On Wednesday, Jan. 25, the day before the surgery, media are invited to meet Cyrano, view the implant, and speak with surgeon Denis Marcellin-Little and engineer Ola Harrysson at 3 p.m. in Room 2530 of the Terry Center at the NC State College of Veterinary Medicine. Parking is available in the Veterinary Health and Wellness Center lot located on William Moore Dr. For directions or questions, call Tracey Peake at (919) 515-6142.
Cyrano is a 10-year-old tabby cat who was treated for bone cancer last year and is now in total remission. However, the disease and treatment weakened the bone in his affected back leg and Cyrano’s knee deteriorated as a result. His owner, Sandy Lerner, felt that amputation would negatively affect the cat’s quality of life, and her search for other options brought them both to NC State and the team of orthopedic surgeon Dr. Denis Marcellin-Little and industrial and systems engineer Dr. Ola Harrysson.
Marcellin-Little and Harrysson are pioneers in osseointegration, a process that fuses a prosthetic limb with an animal’s (or human’s) bones. The NC State team, in collaboration with veterinarians and engineers from around the U.S. and abroad, will provide Cyrano with the first ever custom-made, osseointegrated feline knee replacement.
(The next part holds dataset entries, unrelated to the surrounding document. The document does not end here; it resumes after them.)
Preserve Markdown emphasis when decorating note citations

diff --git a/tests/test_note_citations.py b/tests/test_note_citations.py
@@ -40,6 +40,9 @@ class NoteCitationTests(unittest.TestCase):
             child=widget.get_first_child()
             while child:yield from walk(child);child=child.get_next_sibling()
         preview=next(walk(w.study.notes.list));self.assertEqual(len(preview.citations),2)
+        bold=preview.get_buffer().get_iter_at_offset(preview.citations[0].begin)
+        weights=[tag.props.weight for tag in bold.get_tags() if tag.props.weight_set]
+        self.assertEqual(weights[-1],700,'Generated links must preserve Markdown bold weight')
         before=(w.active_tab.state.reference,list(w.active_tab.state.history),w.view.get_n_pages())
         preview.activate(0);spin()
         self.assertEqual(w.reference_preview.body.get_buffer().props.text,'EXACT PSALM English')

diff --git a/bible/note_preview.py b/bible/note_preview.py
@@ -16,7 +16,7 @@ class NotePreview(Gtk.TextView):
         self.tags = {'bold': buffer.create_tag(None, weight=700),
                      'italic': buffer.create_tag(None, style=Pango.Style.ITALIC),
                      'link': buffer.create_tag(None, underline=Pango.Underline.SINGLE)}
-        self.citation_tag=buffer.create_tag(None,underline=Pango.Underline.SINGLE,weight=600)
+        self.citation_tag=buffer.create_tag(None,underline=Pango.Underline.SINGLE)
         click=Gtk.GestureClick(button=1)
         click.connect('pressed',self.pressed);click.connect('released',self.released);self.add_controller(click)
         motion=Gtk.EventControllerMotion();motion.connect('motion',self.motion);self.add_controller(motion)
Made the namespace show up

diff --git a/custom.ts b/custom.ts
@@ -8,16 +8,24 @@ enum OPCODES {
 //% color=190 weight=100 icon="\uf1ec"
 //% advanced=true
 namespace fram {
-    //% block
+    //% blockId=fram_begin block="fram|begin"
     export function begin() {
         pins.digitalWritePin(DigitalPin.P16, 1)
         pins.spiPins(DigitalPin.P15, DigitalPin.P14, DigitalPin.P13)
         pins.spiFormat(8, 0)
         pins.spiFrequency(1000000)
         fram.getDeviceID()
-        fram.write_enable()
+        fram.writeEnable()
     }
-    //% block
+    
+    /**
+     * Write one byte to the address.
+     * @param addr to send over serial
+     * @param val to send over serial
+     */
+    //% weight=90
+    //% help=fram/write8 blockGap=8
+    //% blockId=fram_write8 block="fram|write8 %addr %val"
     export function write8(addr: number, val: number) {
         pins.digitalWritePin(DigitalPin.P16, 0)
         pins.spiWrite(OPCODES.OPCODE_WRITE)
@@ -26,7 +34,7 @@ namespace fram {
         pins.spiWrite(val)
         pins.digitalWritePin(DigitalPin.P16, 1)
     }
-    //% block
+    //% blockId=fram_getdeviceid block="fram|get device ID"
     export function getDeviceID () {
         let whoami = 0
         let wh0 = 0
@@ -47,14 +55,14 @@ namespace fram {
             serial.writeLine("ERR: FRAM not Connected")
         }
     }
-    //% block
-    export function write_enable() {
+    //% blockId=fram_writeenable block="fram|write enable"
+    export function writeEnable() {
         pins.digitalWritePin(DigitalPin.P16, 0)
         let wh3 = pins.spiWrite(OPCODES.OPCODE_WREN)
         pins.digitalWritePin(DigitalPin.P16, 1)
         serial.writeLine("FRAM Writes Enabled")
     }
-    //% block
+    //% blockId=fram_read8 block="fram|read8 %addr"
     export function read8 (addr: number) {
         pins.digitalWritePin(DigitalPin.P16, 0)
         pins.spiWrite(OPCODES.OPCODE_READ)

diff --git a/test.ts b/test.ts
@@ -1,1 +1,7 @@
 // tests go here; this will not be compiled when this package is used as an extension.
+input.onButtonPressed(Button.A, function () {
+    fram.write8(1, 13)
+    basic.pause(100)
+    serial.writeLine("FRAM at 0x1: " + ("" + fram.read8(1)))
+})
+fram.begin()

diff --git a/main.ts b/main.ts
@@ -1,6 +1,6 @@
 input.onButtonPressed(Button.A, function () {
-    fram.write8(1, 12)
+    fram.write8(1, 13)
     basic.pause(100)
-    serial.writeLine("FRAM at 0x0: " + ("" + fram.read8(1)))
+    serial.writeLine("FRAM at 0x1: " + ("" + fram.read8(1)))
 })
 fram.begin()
“Although total knee replacements in dogs are increasingly common, a cat poses some additional challenges, particularly regarding the size of the implant,” Marcellin-Little says. “Additionally, Cyrano’s existing leg bones were weakened by the cancer, so we must take care to be sure that the implant does not place undue stress on the remaining bone.”
Marcellin-Little and Harrysson began their work on osseointegrated pet prosthetics in 2005 with a cat named George Bailey, who was born without the lower half of his hind legs. Since then, the collaborators have done several implant surgeries, improving and strengthening the design and streamlining the manufacturing process, but Cyrano’s case was different enough to warrant additional collaborations – both with veterinary surgeons familiar with knee replacements in dogs, and with implant engineers and manufacturers. The result is a truly one-of-a-kind collaboration aimed at bringing feline knee replacements into the mainstream.
Cyrano’s case is unique, but Marcellin-Little hopes that this surgery will pave the way toward making feline knee replacements more commonly available. “This collaboration between NC State’s College of Veterinary Medicine, College of Engineering, and outside implant designers and manufacturers allows us to design and make implants that we could only dream of, in the past. I am sure that this technology will help other patients with tumors, in the future.”